YOUR INSTRUCTIONS. Please restate the data that follows word for word, with the pictures left out.

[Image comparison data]

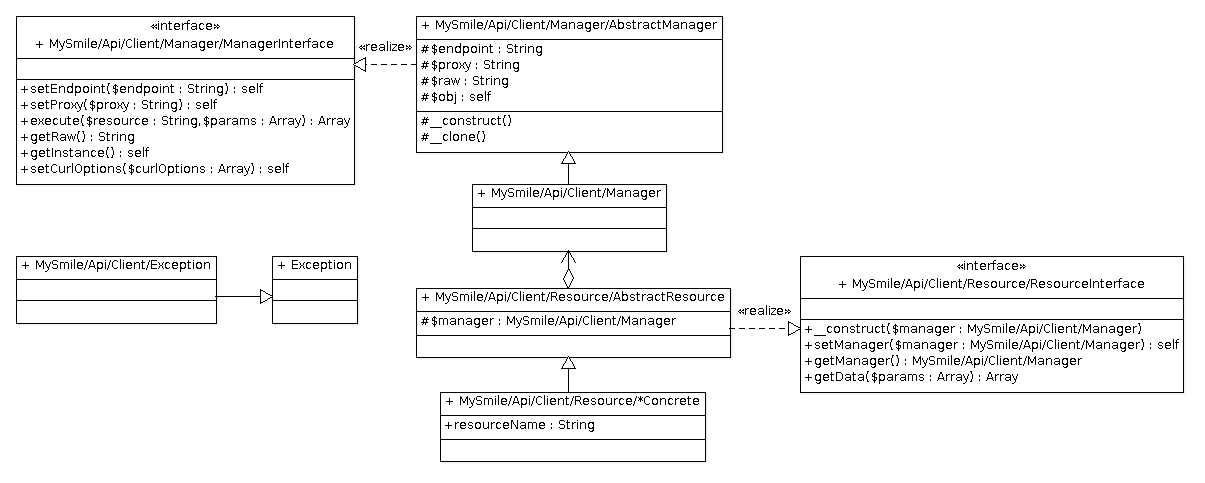
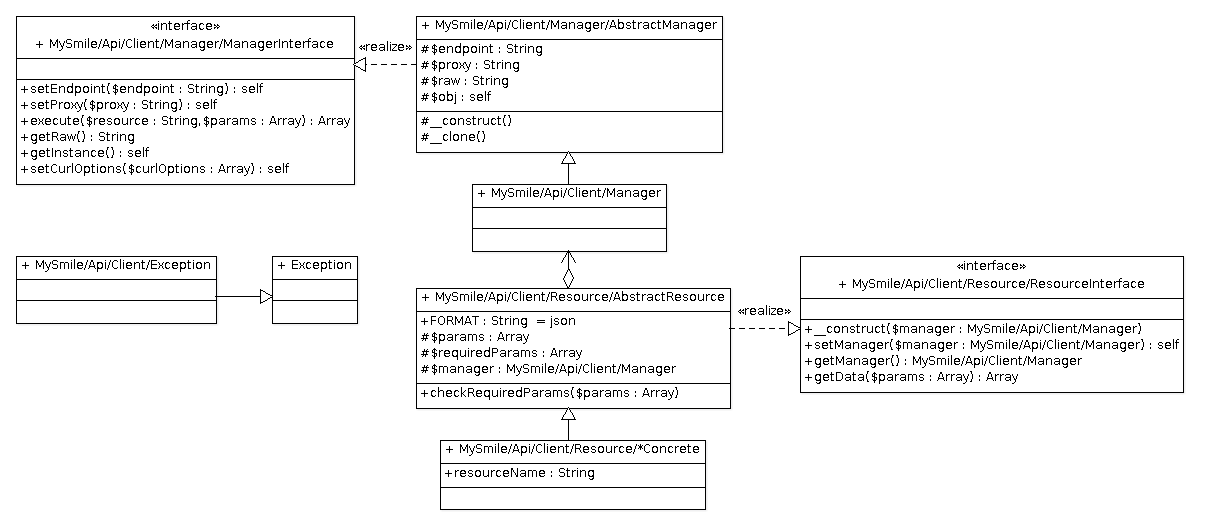
Added check on required params and set default param 'format'

diff --git a/src/MySmile/Api/Client/Resource/AbstractResource.php b/src/MySmile/Api/Client/Resource/AbstractResource.php
@@ -8,15 +8,16 @@
 
 namespace MySmile\Api\Client\Resource;
 use MySmile\Api\Client\Manager;
+use MySmile\Api\Client\Exception;
 
 abstract class AbstractResource  implements ResourceInterface 
-{
+{   
     /**
-     * Default language
+     * Format
      * 
-     * @var string 
+     * @var string
      */
-    static public $language = 'en';
+    const FORMAT = 'json';
     
     /**
      * Http Manager
@@ -24,6 +25,22 @@ abstract class AbstractResource  implements ResourceInterface
      * @var MySmile\Api\Client\Manager 
      */
     protected $manager;
+    
+    /**
+     * Default params
+     *  
+     * @var type 
+     */
+    protected $params = array(
+        'format' => self::FORMAT
+    );
+    
+    /**
+     * Required params
+     * 
+     * @var array 
+     */
+    protected $requiredParams = array();
     
     /**
      * @param MySmile\Api\Client\Manager $manager
@@ -64,8 +81,28 @@ abstract class AbstractResource  implements ResourceInterface
      */
     public function getData(array $params = array())
     {
-        $param['lang'] = (isset($param['lang']))? $param['lang']: self::$language;
+        $params = \array_merge($this->params, $params);
+        $this->checkRequiredParams($params);
         
         return $this->manager->execute($this->resourceName, $params);
+    }
+    
+    /**
+     * Check required params
+     * 
+     * @throws MySmile\Api\Client\Exception
+     */
+    protected function checkRequiredParams(array $params) 
+    {        
+        $invalid = array();
+        foreach ($this->requiredParams as $item) {
+            if (empty($params[$item])) {
+                $invalid[] = $item;
+            }
+        }
+        
+        if (!empty($invalid)) {
+            throw new Exception('Error: required parameters not set or empty "'.\implode(', ', $invalid).'". Please set parameters and try again.');
+        }
     }
 }

diff --git a/src/MySmile/Api/Client/Resource/Content.php b/src/MySmile/Api/Client/Resource/Content.php
@@ -10,5 +10,17 @@ namespace MySmile\Api\Client\Resource;
 
 class Content extends AbstractResource 
 {
+    /**
+     * Resource name
+     * 
+     * @var string 
+     */
     protected $resourceName = 'content';
+    
+    /**
+     * Required params
+     * 
+     * @var array 
+     */
+    protected $requiredParams = array('lang');
 }

diff --git a/tests/src/MySmile/Api/Client/Resource/ContentTest.php b/tests/src/MySmile/Api/Client/Resource/ContentTest.php
@@ -41,7 +41,6 @@ class ContentTest extends BaseTest
     public function providerGetDataValid()
     {
         return array(
-            array(array()),
             array(array('lang' => 'uk')),
             array(array('lang' => 'uk', 'slug' => 'index'))
         );

diff --git a/src/MySmile/Api/Client/Resource/Language.php b/src/MySmile/Api/Client/Resource/Language.php
@@ -10,5 +10,10 @@ namespace MySmile\Api\Client\Resource;
 
 class Language extends AbstractResource 
 {
+    /**
+     * Resource name
+     * 
+     * @var string 
+     */
     protected $resourceName = 'language';
 }

diff --git a/src/MySmile/Api/Client/Resource/Contact.php b/src/MySmile/Api/Client/Resource/Contact.php
@@ -10,5 +10,10 @@ namespace MySmile\Api\Client\Resource;
 
 class Contact extends AbstractResource 
 {
+    /**
+     * Resource name
+     * 
+     * @var string 
+     */
     protected $resourceName = 'contact';
 }

diff --git a/CHANGELOG.md b/CHANGELOG.md
@@ -1,5 +1,10 @@
 CHANGELOG
 =========
+v1.1.0 (2014-04-03)
+-------------------
+* Added check to required data
+* Set default value for format parameter 
+
 v1.0.0 (2014-04-01)
 -------------------
 * First version with unitTests and examples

WRITTEN RESPONSE.
Added check on required params and set default param 'format'

diff --git a/src/MySmile/Api/Client/Resource/AbstractResource.php b/src/MySmile/Api/Client/Resource/AbstractResource.php
@@ -8,15 +8,16 @@
 
 namespace MySmile\Api\Client\Resource;
 use MySmile\Api\Client\Manager;
+use MySmile\Api\Client\Exception;
 
 abstract class AbstractResource  implements ResourceInterface 
-{
+{   
     /**
-     * Default language
+     * Format
      * 
-     * @var string 
+     * @var string
      */
-    static public $language = 'en';
+    const FORMAT = 'json';
     
     /**
      * Http Manager
@@ -24,6 +25,22 @@ abstract class AbstractResource  implements ResourceInterface
      * @var MySmile\Api\Client\Manager 
      */
     protected $manager;
+    
+    /**
+     * Default params
+     *  
+     * @var type 
+     */
+    protected $params = array(
+        'format' => self::FORMAT
+    );
+    
+    /**
+     * Required params
+     * 
+     * @var array 
+     */
+    protected $requiredParams = array();
     
     /**
      * @param MySmile\Api\Client\Manager $manager
@@ -64,8 +81,28 @@ abstract class AbstractResource  implements ResourceInterface
      */
     public function getData(array $params = array())
     {
-        $param['lang'] = (isset($param['lang']))? $param['lang']: self::$language;
+        $params = \array_merge($this->params, $params);
+        $this->checkRequiredParams($params);
         
         return $this->manager->execute($this->resourceName, $params);
+    }
+    
+    /**
+     * Check required params
+     * 
+     * @throws MySmile\Api\Client\Exception
+     */
+    protected function checkRequiredParams(array $params) 
+    {        
+        $invalid = array();
+        foreach ($this->requiredParams as $item) {
+            if (empty($params[$item])) {
+                $invalid[] = $item;
+            }
+        }
+        
+        if (!empty($invalid)) {
+            throw new Exception('Error: required parameters not set or empty "'.\implode(', ', $invalid).'". Please set parameters and try again.');
+        }
     }
 }

diff --git a/src/MySmile/Api/Client/Resource/Content.php b/src/MySmile/Api/Client/Resource/Content.php
@@ -10,5 +10,17 @@ namespace MySmile\Api\Client\Resource;
 
 class Content extends AbstractResource 
 {
+    /**
+     * Resource name
+     * 
+     * @var string 
+     */
     protected $resourceName = 'content';
+    
+    /**
+     * Required params
+     * 
+     * @var array 
+     */
+    protected $requiredParams = array('lang');
 }

diff --git a/tests/src/MySmile/Api/Client/Resource/ContentTest.php b/tests/src/MySmile/Api/Client/Resource/ContentTest.php
@@ -41,7 +41,6 @@ class ContentTest extends BaseTest
     public function providerGetDataValid()
     {
         return array(
-            array(array()),
             array(array('lang' => 'uk')),
             array(array('lang' => 'uk', 'slug' => 'index'))
         );

diff --git a/src/MySmile/Api/Client/Resource/Language.php b/src/MySmile/Api/Client/Resource/Language.php
@@ -10,5 +10,10 @@ namespace MySmile\Api\Client\Resource;
 
 class Language extends AbstractResource 
 {
+    /**
+     * Resource name
+     * 
+     * @var string 
+     */
     protected $resourceName = 'language';
 }

diff --git a/src/MySmile/Api/Client/Resource/Contact.php b/src/MySmile/Api/Client/Resource/Contact.php
@@ -10,5 +10,10 @@ namespace MySmile\Api\Client\Resource;
 
 class Contact extends AbstractResource 
 {
+    /**
+     * Resource name
+     * 
+     * @var string 
+     */
     protected $resourceName = 'contact';
 }

diff --git a/CHANGELOG.md b/CHANGELOG.md
@@ -1,5 +1,10 @@
 CHANGELOG
 =========
+v1.1.0 (2014-04-03)
+-------------------
+* Added check to required data
+* Set default value for format parameter 
+
 v1.0.0 (2014-04-01)
 -------------------
 * First version with unitTests and examples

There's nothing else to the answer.